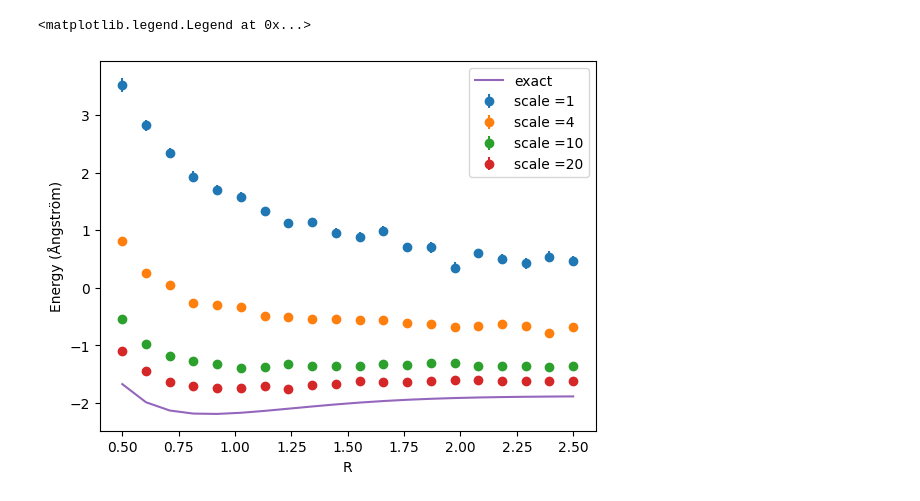
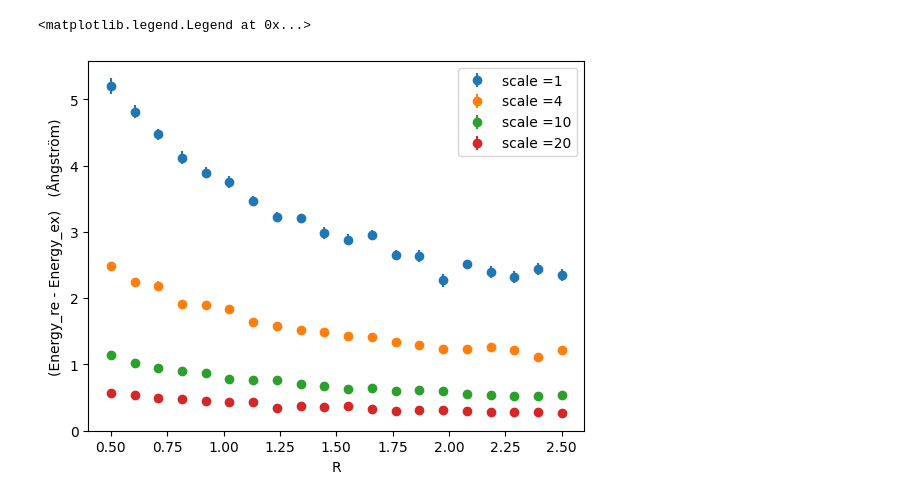
Before and after one commit to PNaldesi/Randomized_Measurements, a Jupyter notebook: H4_bond_dis.ipynb, the cells around one changed output. Saved outputs shown, nothing was run; the diff lists cells and outputs as text; code cells hidden in the pictures.

```diff
--- a/H4_bond_dis.ipynb
+++ b/H4_bond_dis.ipynb
@@ -123,36 +123,36 @@ E_ex  = data1[:,4]
 # %%
-# We plot the first line of the reconstructed one body density matrix
+# We plot the difference between reconstructed and exact energy as a function of the bond distance for the H4 molecule
 
 x  = R
 
-y  = data1[:,5]
+y  = np.abs(data1[:,5]-E_ex)
 dy = data1[:,6]/np.sqrt(data1[:,3])
 
 plt.errorbar(x, y, yerr=dy, marker='o', linestyle='None', label='scale ='+str(vec_scale[0]));
 
-y  = data2[:,5]
+y  = np.abs(data2[:,5]-E_ex)
 dy = data2[:,6]/np.sqrt(data2[:,3])
 
 plt.errorbar(x, y, yerr=dy, marker='o', linestyle='None', label='scale ='+str(vec_scale[1]));
 
-y  = data3[:,5]
+y  = np.abs(data3[:,5]-E_ex)
 dy = data3[:,6]/np.sqrt(data3[:,3])
 
 plt.errorbar(x, y, yerr=dy, marker='o', linestyle='None', label='scale ='+str(vec_scale[2]));
 
-y  = data4[:,5]
+y  = np.abs(data4[:,5]-E_ex)
 dy = data4[:,6]/np.sqrt(data4[:,3])
 
 plt.errorbar(x, y, yerr=dy, marker='o', linestyle='None', label='scale ='+str(vec_scale[3]));
 
 
-real_y = E_ex
-plt.plot(x, real_y, label='exact')
+#real_y = E_ex
+#plt.plot(x, real_y, label='exact')
 
 plt.xlabel("R")
-plt.ylabel("Energy (Ångström)")
+plt.ylabel("(Energy_re - Energy_ex)   (Ångström)")
 
 plt.legend()
 # %% [output]
 <matplotlib.legend.Legend at 0x...>
-[figure, old version]
+[figure, new version]
```
Also changed, not shown: parts of 6 cells of this notebook.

==*==

Task item: Output all entries unchanged; skip the pictures.

Response below:
Before and after one commit to PNaldesi/Randomized_Measurements, a Jupyter notebook: H4_bond_dis.ipynb, the cells around one changed output. Saved outputs shown, nothing was run; the diff lists cells and outputs as text; code cells hidden in the pictures.

```diff
--- a/H4_bond_dis.ipynb
+++ b/H4_bond_dis.ipynb
@@ -123,36 +123,36 @@ E_ex  = data1[:,4]
 # %%
-# We plot the first line of the reconstructed one body density matrix
+# We plot the difference between reconstructed and exact energy as a function of the bond distance for the H4 molecule
 
 x  = R
 
-y  = data1[:,5]
+y  = np.abs(data1[:,5]-E_ex)
 dy = data1[:,6]/np.sqrt(data1[:,3])
 
 plt.errorbar(x, y, yerr=dy, marker='o', linestyle='None', label='scale ='+str(vec_scale[0]));
 
-y  = data2[:,5]
+y  = np.abs(data2[:,5]-E_ex)
 dy = data2[:,6]/np.sqrt(data2[:,3])
 
 plt.errorbar(x, y, yerr=dy, marker='o', linestyle='None', label='scale ='+str(vec_scale[1]));
 
-y  = data3[:,5]
+y  = np.abs(data3[:,5]-E_ex)
 dy = data3[:,6]/np.sqrt(data3[:,3])
 
 plt.errorbar(x, y, yerr=dy, marker='o', linestyle='None', label='scale ='+str(vec_scale[2]));
 
-y  = data4[:,5]
+y  = np.abs(data4[:,5]-E_ex)
 dy = data4[:,6]/np.sqrt(data4[:,3])
 
 plt.errorbar(x, y, yerr=dy, marker='o', linestyle='None', label='scale ='+str(vec_scale[3]));
 
 
-real_y = E_ex
-plt.plot(x, real_y, label='exact')
+#real_y = E_ex
+#plt.plot(x, real_y, label='exact')
 
 plt.xlabel("R")
-plt.ylabel("Energy (Ångström)")
+plt.ylabel("(Energy_re - Energy_ex)   (Ångström)")
 
 plt.legend()
 # %% [output]
 <matplotlib.legend.Legend at 0x...>
-[figure, old version]
+[figure, new version]
```
Also changed, not shown: parts of 6 cells of this notebook.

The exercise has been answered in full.